# Change detection data
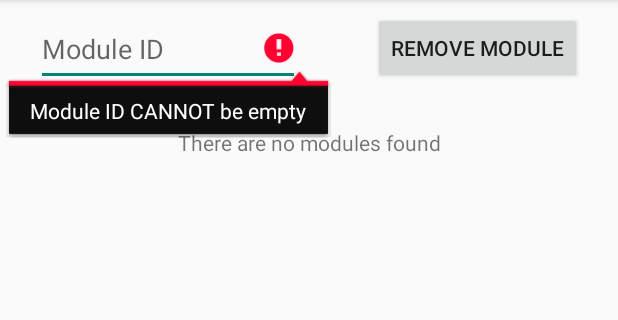
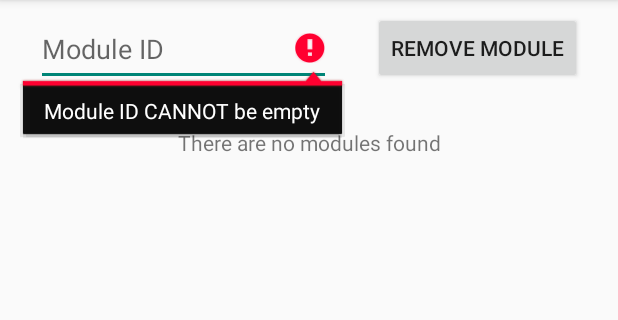
Before and after one commit to AndroidNoob69/GPACalculator, an Android app: the ViewModules screen opened directly, with no data from a screen before it, after a tap on "REMOVE MODULE", on a phone screen of 412 x 824 dp, the part 84-404 px from its top. Run offline under Robolectric (Android 15) with nearby library versions, the phone set to English and light mode, and no system bars.

Commit message:
Add constraint for textbox
Signed-off-by: Carlsen Teo <carlsen@inspirous.us>

```diff
--- a/app/build.gradle
+++ b/app/build.gradle
@@ -21,7 +21,6 @@ android {
 dependencies {
     implementation fileTree(dir: 'libs', include: ['*.jar'])
     androidTestImplementation('androidx.test.espresso:espresso-core:3.1.0', {
-        exclude group: 'com.android.support', module: 'support-annotations'
     })
     implementation 'androidx.appcompat:appcompat:1.0.2'
     implementation 'androidx.constraintlayout:constraintlayout:1.1.3'
--- a/app/src/main/res/layout/activity_view_modules.xml
+++ b/app/src/main/res/layout/activity_view_modules.xml
@@ -64,10 +64,13 @@
             android:id="@+id/txtRemoveMod"
             android:layout_width="176dp"
             android:layout_height="49dp"
+            android:layout_alignParentStart="true"
             android:layout_alignParentLeft="true"
             android:layout_marginStart="16dp"
             android:layout_marginLeft="16dp"
+            android:layout_marginEnd="20dp"
             android:layout_marginBottom="29dp"
+            android:layout_toStartOf="@+id/btnRemoveModule"
             android:ems="10"
             android:hint="@string/module_id_ui"
             android:inputType="number"
```
Lines whose indentation alone changed are shown as unchanged.
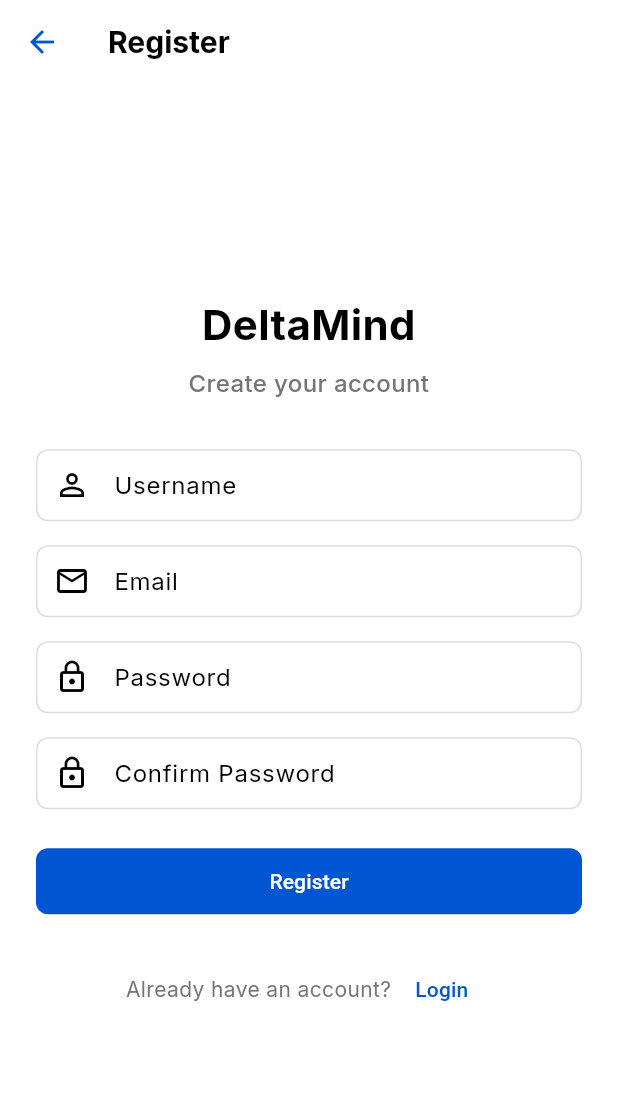
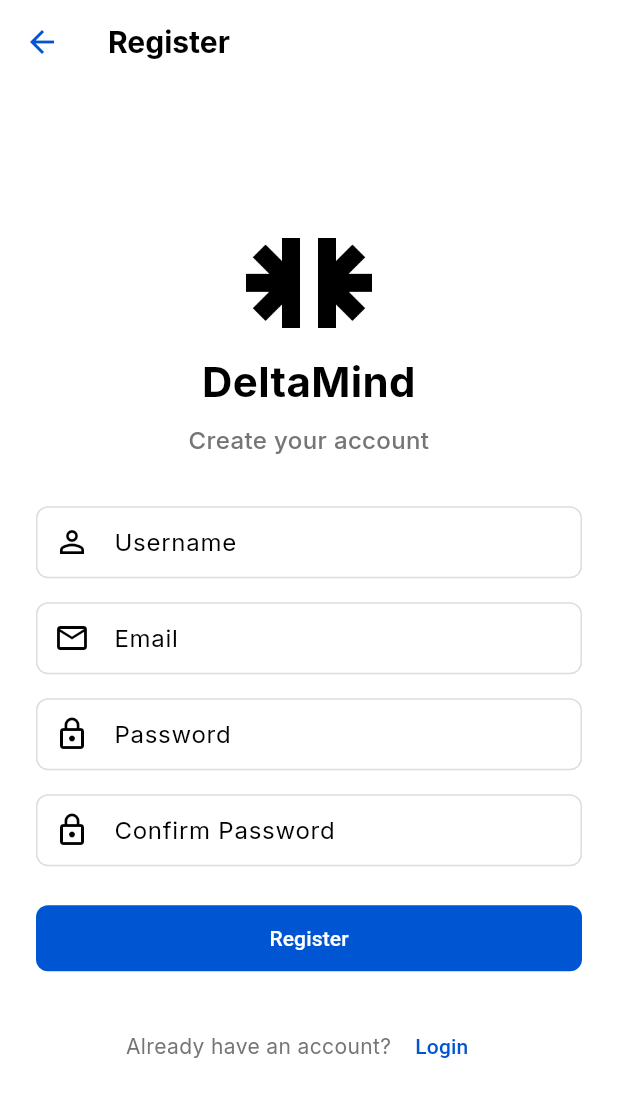
Before and after one commit to rafapradana/deltamind, a Flutter app: the screen it shows after launch, after a tap on "Sign In", after a tap on "Register", on a phone screen of 412 x 824 dp. Shown: the top 1097 px of the screen. Run offline on Flutter 3.47's test engine with Material 3 defaults, Android fonts, the light colour scheme and no system bars; our stand-ins replace fl_chart, flutter_dotenv, flutter_markdown, flutter_riverpod, flutter_secure_storage, go_router and 8 more; missing offline and left inert: file_selector, flutter_quill, syncfusion_flutter_pdf; accounts and stored records are empty.

Commit message:
feat(auth): add DeltaMind logo to signup and login pages

```diff
--- a/lib/features/auth/login_page.dart
+++ b/lib/features/auth/login_page.dart
@@ -86,6 +86,12 @@ class _LoginPageState extends State<LoginPage> {
               crossAxisAlignment: CrossAxisAlignment.stretch,
               children: [
                 // App Logo/Name
+                Image.asset(
+                  'assets/logos/deltamind-black.png',
+                  height: 60,
+                  fit: BoxFit.contain,
+                ),
+                const SizedBox(height: 16),
                 Text(
                   AppConstants.appName,
                   style: AppTheme.headingLarge,
--- a/lib/features/auth/register_page.dart
+++ b/lib/features/auth/register_page.dart
@@ -91,6 +91,12 @@ class _RegisterPageState extends State<RegisterPage> {
               crossAxisAlignment: CrossAxisAlignment.stretch,
               children: [
                 // App Logo/Name
+                Image.asset(
+                  'assets/logos/deltamind-black.png',
+                  height: 60,
+                  fit: BoxFit.contain,
+                ),
+                const SizedBox(height: 16),
                 Text(
                   AppConstants.appName,
                   style: AppTheme.headingLarge,
```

# TASK REQUIREMENTS
Tally every line in these entries where the string "bars" occurs. The tally alone is the answer.

# EXPECTED ANSWER
2